_Provided data_
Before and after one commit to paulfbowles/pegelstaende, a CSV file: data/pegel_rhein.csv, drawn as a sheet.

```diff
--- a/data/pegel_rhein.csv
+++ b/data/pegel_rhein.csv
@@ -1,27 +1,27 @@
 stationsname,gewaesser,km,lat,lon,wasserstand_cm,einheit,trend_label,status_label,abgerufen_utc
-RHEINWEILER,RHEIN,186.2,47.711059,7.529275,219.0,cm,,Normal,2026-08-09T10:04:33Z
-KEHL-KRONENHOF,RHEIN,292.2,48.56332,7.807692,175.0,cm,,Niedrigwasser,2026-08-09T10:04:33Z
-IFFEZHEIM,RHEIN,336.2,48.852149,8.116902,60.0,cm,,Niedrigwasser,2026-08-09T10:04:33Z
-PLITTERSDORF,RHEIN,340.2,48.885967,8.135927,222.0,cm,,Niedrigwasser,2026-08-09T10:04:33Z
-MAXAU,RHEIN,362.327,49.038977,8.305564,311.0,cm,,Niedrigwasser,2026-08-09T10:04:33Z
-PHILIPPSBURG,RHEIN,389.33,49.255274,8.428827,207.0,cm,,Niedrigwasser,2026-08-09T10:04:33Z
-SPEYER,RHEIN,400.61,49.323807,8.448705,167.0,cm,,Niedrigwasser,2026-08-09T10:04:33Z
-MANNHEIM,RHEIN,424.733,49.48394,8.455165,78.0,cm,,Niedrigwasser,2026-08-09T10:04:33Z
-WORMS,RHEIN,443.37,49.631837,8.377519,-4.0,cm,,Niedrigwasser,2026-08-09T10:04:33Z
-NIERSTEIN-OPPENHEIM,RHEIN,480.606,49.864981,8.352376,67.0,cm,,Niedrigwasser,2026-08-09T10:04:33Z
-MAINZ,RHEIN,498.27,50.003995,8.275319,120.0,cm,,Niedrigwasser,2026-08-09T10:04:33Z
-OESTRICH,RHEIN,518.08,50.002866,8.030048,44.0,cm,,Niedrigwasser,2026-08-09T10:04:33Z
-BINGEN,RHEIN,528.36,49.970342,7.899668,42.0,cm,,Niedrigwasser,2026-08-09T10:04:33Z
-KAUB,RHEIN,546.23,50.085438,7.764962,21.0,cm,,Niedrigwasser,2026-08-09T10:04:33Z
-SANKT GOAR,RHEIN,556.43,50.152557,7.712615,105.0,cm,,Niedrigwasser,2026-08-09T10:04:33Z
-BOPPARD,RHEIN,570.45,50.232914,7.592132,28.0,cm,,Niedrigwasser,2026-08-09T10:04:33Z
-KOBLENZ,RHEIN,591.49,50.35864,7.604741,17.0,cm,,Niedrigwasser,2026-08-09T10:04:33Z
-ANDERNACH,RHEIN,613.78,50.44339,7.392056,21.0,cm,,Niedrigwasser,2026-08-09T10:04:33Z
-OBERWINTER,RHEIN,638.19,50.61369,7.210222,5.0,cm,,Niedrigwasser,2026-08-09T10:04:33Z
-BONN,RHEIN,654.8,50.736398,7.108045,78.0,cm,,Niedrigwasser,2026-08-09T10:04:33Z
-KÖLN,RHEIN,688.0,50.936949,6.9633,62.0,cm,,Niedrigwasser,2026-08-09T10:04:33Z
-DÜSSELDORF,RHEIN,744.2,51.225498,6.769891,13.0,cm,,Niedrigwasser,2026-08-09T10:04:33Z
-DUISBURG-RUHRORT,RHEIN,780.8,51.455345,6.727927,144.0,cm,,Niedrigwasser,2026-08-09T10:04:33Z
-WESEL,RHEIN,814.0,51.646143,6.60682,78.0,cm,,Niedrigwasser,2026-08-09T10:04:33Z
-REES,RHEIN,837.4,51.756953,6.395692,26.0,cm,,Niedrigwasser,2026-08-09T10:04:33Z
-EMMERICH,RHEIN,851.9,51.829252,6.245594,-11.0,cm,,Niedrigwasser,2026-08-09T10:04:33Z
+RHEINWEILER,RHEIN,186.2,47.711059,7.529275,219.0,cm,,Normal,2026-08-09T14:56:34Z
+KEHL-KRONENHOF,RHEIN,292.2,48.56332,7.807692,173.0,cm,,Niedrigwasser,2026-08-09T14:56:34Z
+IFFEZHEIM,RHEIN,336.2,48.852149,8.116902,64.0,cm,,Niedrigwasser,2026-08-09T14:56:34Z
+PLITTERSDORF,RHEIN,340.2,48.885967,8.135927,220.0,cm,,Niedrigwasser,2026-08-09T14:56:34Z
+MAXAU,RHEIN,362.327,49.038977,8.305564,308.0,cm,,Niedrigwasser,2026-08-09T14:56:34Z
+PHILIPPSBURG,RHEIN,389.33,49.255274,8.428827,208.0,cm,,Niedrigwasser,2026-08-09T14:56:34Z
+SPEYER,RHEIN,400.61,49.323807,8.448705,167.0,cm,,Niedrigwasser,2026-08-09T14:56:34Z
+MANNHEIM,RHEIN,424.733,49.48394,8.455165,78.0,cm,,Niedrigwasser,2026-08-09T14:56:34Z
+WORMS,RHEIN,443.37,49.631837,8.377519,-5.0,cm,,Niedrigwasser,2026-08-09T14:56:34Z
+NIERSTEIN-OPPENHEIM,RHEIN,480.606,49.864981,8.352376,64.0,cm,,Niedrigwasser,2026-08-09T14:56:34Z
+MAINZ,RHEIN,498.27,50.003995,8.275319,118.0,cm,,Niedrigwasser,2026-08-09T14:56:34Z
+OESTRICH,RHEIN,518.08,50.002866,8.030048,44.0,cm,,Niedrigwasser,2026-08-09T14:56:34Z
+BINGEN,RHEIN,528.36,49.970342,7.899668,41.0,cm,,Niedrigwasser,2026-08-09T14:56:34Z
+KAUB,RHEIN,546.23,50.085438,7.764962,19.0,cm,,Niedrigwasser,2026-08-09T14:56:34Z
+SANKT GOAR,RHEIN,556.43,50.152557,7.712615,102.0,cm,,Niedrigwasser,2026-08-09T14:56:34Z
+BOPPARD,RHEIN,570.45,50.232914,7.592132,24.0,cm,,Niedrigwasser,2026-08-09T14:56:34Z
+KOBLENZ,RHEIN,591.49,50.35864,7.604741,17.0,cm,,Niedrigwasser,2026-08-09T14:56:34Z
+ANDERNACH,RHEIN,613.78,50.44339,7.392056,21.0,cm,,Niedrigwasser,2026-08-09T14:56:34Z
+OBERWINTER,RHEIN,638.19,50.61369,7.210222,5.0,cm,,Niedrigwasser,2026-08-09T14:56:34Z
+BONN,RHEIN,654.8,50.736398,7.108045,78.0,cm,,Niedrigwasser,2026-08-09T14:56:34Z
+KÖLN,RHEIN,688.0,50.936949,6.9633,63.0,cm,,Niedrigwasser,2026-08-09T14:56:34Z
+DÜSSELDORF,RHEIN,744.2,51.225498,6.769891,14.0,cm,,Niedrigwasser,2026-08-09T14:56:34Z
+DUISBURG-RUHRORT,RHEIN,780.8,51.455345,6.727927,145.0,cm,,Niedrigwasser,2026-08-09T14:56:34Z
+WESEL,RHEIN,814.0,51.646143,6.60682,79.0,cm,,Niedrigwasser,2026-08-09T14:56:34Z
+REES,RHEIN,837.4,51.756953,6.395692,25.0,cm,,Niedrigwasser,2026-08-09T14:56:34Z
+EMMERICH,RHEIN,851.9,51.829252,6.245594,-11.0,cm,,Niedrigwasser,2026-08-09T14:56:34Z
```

==

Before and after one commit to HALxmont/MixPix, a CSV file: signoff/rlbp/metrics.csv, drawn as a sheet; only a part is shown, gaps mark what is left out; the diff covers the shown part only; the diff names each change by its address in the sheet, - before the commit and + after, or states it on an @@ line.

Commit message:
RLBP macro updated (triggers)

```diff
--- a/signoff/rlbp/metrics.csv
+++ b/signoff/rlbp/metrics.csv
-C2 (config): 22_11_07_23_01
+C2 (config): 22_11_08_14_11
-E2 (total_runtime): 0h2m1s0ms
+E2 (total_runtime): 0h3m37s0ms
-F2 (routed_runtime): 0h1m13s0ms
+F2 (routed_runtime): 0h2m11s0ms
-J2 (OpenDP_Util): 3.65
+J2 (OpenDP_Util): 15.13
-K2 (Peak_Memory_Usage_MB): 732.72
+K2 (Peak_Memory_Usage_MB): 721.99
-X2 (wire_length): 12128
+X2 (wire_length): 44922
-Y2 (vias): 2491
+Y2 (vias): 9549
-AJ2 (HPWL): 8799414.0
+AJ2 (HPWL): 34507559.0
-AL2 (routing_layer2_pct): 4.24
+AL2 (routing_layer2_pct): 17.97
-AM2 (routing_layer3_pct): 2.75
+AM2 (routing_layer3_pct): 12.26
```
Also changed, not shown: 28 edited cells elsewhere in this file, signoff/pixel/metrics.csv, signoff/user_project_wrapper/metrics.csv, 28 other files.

_Problem_
Using the material above, return every line that holds the string "file".

_Output of the exercise_
Before and after one commit to paulfbowles/pegelstaende, a CSV file: data/pegel_rhein.csv, drawn as a sheet.
Before and after one commit to HALxmont/MixPix, a CSV file: signoff/rlbp/metrics.csv, drawn as a sheet; only a part is shown, gaps mark what is left out; the diff covers the shown part only; the diff names each change by its address in the sheet, - before the commit and + after, or states it on an @@ line.
Also changed, not shown: 28 edited cells elsewhere in this file, signoff/pixel/metrics.csv, signoff/user_project_wrapper/metrics.csv, 28 other files.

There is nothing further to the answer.